INSTRUCTIONS TO FOLLOW: Reproduce the records below exactly, leaving their images out.

SUPPLIED MATERIAL:
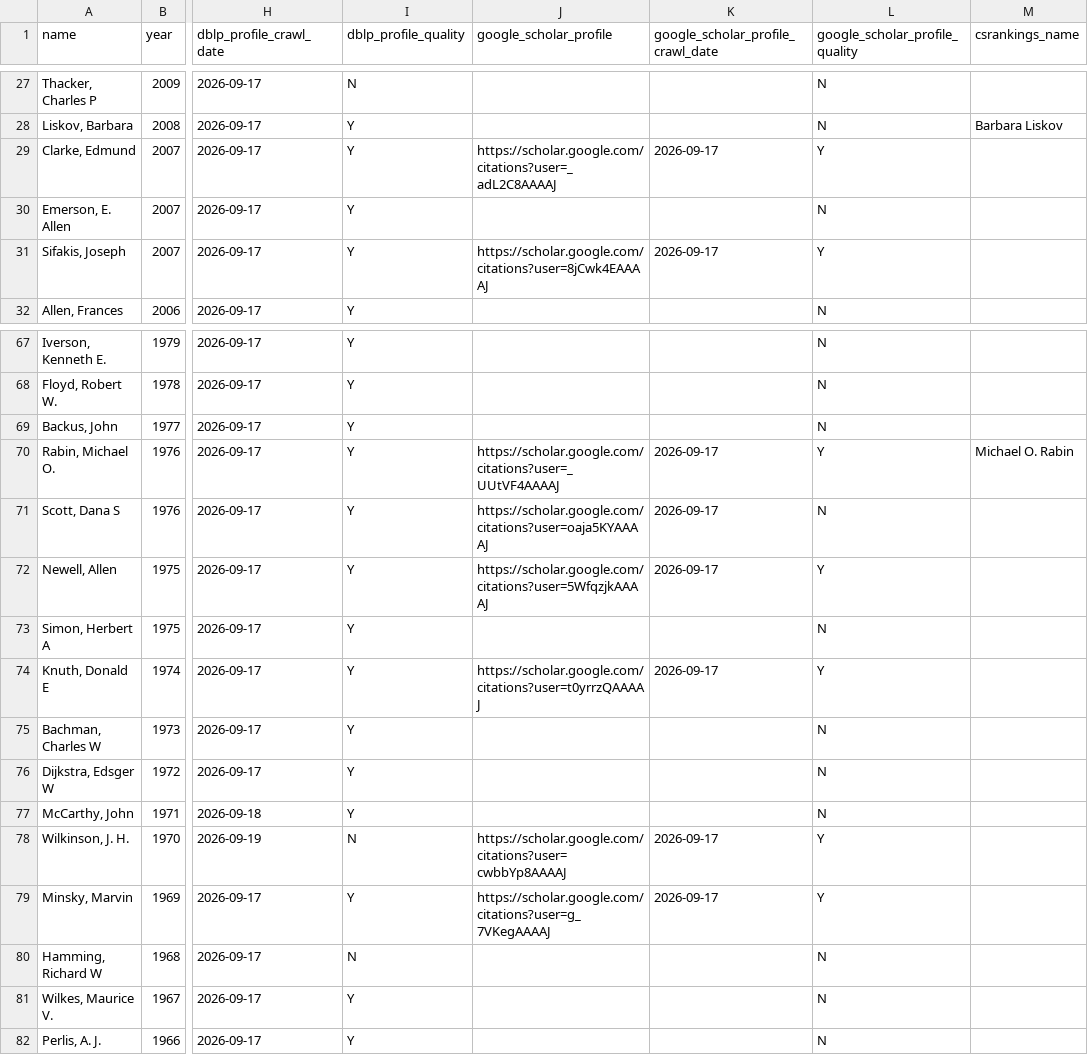
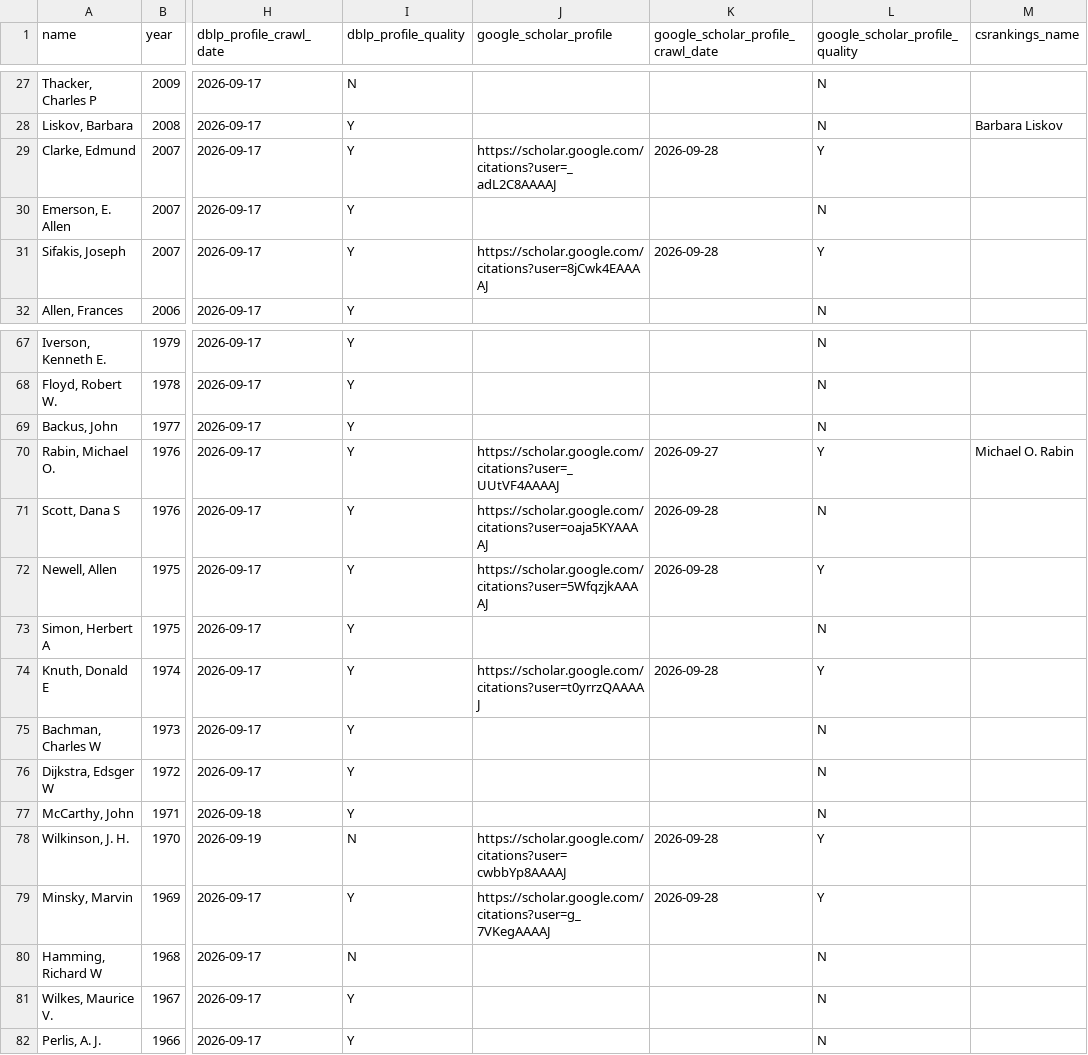
Before and after one commit to lintool/acm-bigcows, a CSV file: data/turing_award_winners.csv, drawn as a sheet; only a part is shown, gaps mark what is left out; the diff covers the shown part only; the diff names each change by its address in the sheet, - before the commit and + after, or states it on an @@ line.

```diff
--- a/data/turing_award_winners.csv
+++ b/data/turing_award_winners.csv
-K29: 2026-09-17
+K29: 2026-09-28
-K31: 2026-09-17
+K31: 2026-09-28
-K70: 2026-09-17
+K70: 2026-09-27
-K71:K72: 2026-09-17
+K71:K72: 2026-09-28
-K74: 2026-09-17
+K74: 2026-09-28
-K78:K79: 2026-09-17
+K78:K79: 2026-09-28
```
Also changed, not shown: 32 edited cells elsewhere in this file, data/acm_fellows.csv, 13 other files.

ANSWER SPACE:
Before and after one commit to lintool/acm-bigcows, a CSV file: data/turing_award_winners.csv, drawn as a sheet; only a part is shown, gaps mark what is left out; the diff covers the shown part only; the diff names each change by its address in the sheet, - before the commit and + after, or states it on an @@ line.

```diff
--- a/data/turing_award_winners.csv
+++ b/data/turing_award_winners.csv
-K29: 2026-09-17
+K29: 2026-09-28
-K31: 2026-09-17
+K31: 2026-09-28
-K70: 2026-09-17
+K70: 2026-09-27
-K71:K72: 2026-09-17
+K71:K72: 2026-09-28
-K74: 2026-09-17
+K74: 2026-09-28
-K78:K79: 2026-09-17
+K78:K79: 2026-09-28
```
Also changed, not shown: 32 edited cells elsewhere in this file, data/acm_fellows.csv, 13 other files.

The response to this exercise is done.